Across the records below, report how many lines include the word "border", stating the number alone.

>>>>

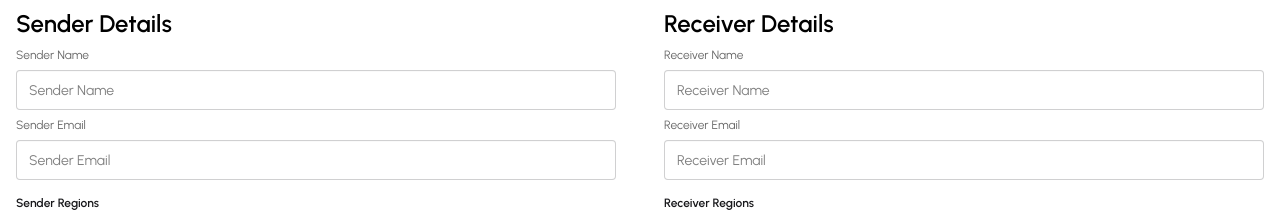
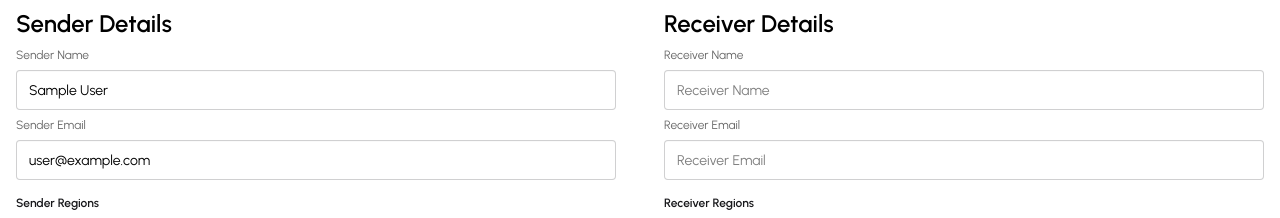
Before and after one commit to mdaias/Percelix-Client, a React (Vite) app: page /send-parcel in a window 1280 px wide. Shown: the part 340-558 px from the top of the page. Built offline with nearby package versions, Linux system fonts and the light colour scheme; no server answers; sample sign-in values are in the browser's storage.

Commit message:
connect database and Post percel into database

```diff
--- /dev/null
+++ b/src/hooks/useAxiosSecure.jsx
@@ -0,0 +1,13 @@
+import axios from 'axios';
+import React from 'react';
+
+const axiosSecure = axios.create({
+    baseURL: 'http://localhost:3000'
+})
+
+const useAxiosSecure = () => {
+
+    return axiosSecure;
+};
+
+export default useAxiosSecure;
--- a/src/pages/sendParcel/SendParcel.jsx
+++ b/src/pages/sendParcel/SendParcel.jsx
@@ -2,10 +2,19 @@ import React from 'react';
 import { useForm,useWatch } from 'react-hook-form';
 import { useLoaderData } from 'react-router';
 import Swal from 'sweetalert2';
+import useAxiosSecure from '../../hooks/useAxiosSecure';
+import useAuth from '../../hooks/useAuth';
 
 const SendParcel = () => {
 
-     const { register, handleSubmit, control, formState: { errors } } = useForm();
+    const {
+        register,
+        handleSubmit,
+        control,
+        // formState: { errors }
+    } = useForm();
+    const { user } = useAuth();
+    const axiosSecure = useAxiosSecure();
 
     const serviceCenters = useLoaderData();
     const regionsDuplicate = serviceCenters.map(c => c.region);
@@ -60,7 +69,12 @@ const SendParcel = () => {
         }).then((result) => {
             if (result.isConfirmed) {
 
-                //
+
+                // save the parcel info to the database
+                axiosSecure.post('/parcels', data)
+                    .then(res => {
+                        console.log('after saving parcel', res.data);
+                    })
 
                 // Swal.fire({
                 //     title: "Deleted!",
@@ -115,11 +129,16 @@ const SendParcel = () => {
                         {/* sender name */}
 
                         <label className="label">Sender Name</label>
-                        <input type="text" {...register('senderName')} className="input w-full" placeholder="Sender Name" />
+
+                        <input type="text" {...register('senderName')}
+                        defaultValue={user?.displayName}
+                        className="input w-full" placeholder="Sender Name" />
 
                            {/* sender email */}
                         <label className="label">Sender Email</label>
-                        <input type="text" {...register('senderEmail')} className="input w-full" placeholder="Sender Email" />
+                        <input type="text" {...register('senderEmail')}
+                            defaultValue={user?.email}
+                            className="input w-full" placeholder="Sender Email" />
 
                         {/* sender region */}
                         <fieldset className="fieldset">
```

<<<<
>>>>

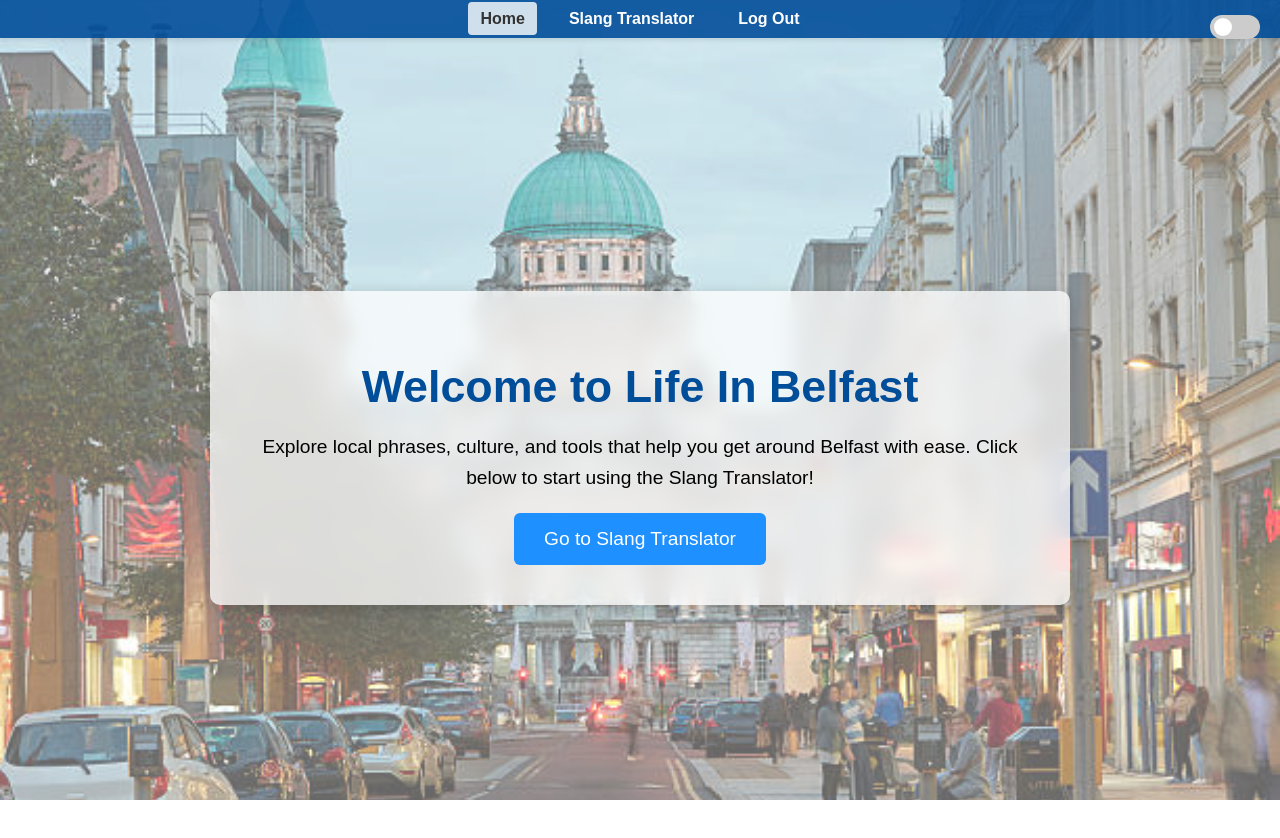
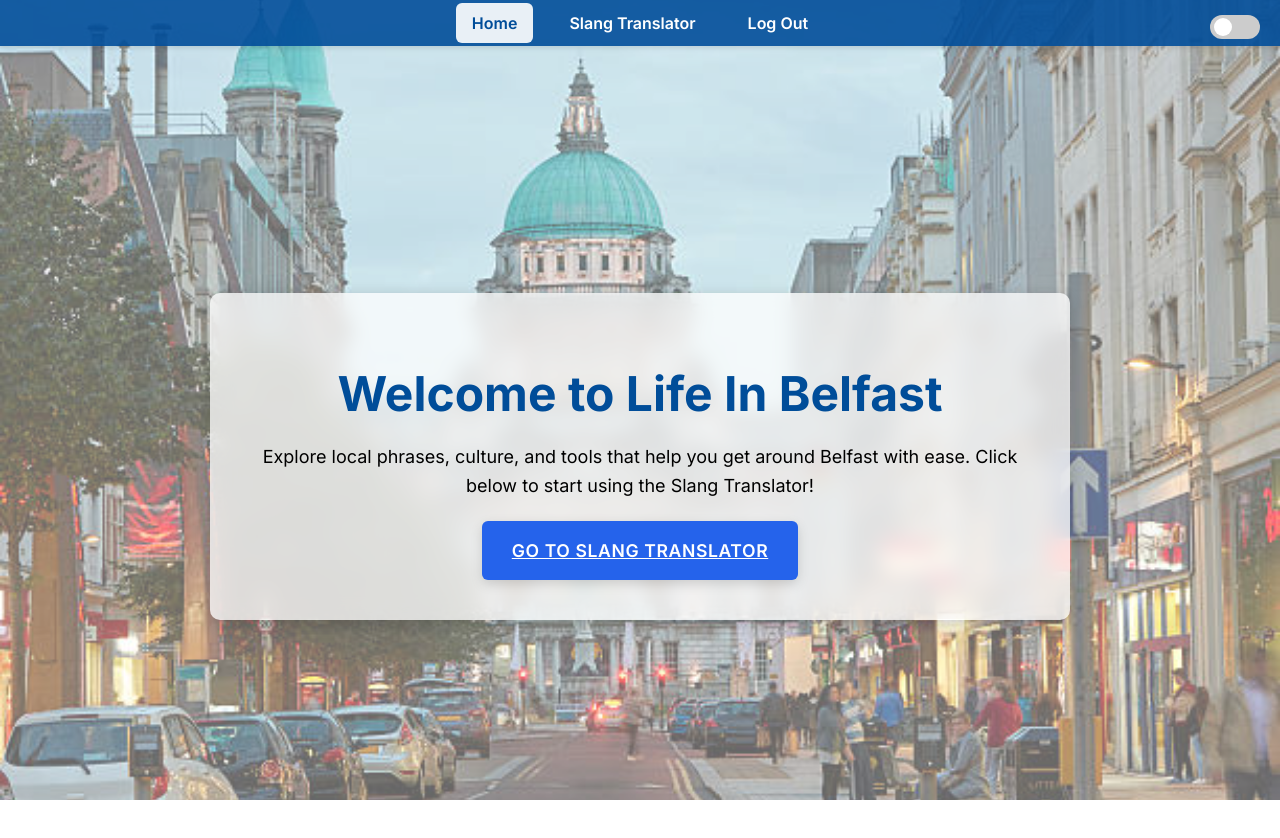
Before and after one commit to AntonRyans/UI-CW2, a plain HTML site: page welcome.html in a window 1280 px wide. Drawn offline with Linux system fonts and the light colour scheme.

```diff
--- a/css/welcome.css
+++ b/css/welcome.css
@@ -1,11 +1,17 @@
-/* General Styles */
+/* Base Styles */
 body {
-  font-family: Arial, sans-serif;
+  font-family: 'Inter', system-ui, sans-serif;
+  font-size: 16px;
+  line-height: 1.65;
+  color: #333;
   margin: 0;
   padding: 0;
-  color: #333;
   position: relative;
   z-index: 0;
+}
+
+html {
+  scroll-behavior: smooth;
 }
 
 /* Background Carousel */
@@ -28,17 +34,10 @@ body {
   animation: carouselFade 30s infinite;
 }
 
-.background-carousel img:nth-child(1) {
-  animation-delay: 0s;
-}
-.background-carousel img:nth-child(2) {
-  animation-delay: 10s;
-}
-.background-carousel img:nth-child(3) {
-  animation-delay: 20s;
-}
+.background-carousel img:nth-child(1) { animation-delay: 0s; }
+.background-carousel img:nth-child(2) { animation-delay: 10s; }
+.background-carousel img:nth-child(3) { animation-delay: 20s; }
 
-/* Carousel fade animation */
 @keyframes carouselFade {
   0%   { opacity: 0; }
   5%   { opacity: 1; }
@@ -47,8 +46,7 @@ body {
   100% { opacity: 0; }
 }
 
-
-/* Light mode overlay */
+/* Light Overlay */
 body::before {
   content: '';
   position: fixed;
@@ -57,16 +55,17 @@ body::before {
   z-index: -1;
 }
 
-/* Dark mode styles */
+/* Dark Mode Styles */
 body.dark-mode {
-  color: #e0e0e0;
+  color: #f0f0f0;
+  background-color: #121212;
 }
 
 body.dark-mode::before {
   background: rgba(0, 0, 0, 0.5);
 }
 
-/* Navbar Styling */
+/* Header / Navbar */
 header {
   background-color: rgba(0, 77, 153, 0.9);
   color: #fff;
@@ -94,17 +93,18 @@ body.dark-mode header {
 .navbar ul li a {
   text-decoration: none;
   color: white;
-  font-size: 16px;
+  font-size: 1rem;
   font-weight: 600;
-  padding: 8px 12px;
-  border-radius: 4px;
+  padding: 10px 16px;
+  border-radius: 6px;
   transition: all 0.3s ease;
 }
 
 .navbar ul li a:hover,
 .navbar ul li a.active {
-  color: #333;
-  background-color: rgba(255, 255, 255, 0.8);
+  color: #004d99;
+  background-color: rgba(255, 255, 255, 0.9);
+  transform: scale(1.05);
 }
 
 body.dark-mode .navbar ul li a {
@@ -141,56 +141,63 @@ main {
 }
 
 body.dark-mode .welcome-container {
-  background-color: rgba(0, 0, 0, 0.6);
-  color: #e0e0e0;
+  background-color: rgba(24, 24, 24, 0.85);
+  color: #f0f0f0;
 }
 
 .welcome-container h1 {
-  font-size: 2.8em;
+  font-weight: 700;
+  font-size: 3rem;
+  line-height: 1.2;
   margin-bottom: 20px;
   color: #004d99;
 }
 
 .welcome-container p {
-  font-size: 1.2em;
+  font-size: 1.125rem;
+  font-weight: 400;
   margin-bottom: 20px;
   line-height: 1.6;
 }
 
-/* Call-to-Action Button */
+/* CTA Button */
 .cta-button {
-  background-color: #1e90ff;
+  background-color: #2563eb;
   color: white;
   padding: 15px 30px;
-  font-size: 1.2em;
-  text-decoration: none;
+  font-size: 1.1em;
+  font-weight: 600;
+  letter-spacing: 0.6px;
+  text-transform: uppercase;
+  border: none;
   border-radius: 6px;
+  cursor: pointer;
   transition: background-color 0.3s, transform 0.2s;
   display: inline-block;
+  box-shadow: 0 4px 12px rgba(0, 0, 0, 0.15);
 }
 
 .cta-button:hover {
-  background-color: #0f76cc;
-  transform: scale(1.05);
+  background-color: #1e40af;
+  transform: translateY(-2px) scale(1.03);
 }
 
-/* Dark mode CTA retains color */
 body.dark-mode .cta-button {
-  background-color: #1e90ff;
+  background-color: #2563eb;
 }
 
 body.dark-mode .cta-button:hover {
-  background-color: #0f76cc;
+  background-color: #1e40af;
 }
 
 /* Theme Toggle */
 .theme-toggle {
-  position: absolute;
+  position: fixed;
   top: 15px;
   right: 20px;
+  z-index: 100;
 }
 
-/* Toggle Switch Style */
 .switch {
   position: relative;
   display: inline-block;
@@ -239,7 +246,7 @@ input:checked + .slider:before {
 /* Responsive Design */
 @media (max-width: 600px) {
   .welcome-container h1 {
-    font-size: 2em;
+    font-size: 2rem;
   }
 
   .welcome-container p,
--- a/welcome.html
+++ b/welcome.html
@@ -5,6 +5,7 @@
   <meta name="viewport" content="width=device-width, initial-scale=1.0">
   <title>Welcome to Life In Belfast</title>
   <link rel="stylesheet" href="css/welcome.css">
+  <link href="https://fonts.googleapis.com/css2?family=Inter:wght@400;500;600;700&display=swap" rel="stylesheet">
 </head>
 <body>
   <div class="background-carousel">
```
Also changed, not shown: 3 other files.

<<<<
>>>>

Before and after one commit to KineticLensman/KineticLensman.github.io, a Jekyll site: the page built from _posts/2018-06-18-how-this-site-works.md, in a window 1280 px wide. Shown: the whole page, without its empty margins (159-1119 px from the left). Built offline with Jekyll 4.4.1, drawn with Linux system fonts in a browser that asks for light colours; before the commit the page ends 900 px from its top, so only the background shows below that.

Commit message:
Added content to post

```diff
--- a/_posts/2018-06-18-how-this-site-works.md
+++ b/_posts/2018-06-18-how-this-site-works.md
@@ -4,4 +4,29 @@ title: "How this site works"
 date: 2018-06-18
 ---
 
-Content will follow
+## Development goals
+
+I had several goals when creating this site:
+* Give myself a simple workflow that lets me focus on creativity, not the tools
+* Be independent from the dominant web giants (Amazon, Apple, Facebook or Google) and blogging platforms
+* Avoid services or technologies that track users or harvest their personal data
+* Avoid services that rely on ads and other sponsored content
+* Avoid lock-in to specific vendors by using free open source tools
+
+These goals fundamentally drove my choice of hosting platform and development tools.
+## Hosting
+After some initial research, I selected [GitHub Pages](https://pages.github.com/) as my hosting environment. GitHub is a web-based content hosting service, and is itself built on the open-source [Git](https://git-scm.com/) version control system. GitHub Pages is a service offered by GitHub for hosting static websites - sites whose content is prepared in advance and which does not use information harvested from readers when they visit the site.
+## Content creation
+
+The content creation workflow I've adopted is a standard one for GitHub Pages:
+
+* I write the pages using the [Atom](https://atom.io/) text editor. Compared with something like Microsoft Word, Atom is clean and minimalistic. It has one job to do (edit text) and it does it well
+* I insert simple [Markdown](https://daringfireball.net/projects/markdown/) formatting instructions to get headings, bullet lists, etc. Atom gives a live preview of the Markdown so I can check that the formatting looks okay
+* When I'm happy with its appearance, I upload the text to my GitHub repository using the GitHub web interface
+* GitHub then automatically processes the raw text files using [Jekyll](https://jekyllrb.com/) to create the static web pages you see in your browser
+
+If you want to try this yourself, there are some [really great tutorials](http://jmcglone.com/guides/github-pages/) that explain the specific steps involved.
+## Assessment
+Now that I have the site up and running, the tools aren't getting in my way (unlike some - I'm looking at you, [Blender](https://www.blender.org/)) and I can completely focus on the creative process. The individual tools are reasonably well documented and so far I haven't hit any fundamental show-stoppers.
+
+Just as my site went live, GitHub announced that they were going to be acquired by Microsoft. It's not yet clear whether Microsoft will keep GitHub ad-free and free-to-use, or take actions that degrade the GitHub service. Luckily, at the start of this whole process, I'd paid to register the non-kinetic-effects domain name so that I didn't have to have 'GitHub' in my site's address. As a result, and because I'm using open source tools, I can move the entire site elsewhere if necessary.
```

<<<<

◆ Your response ◆
4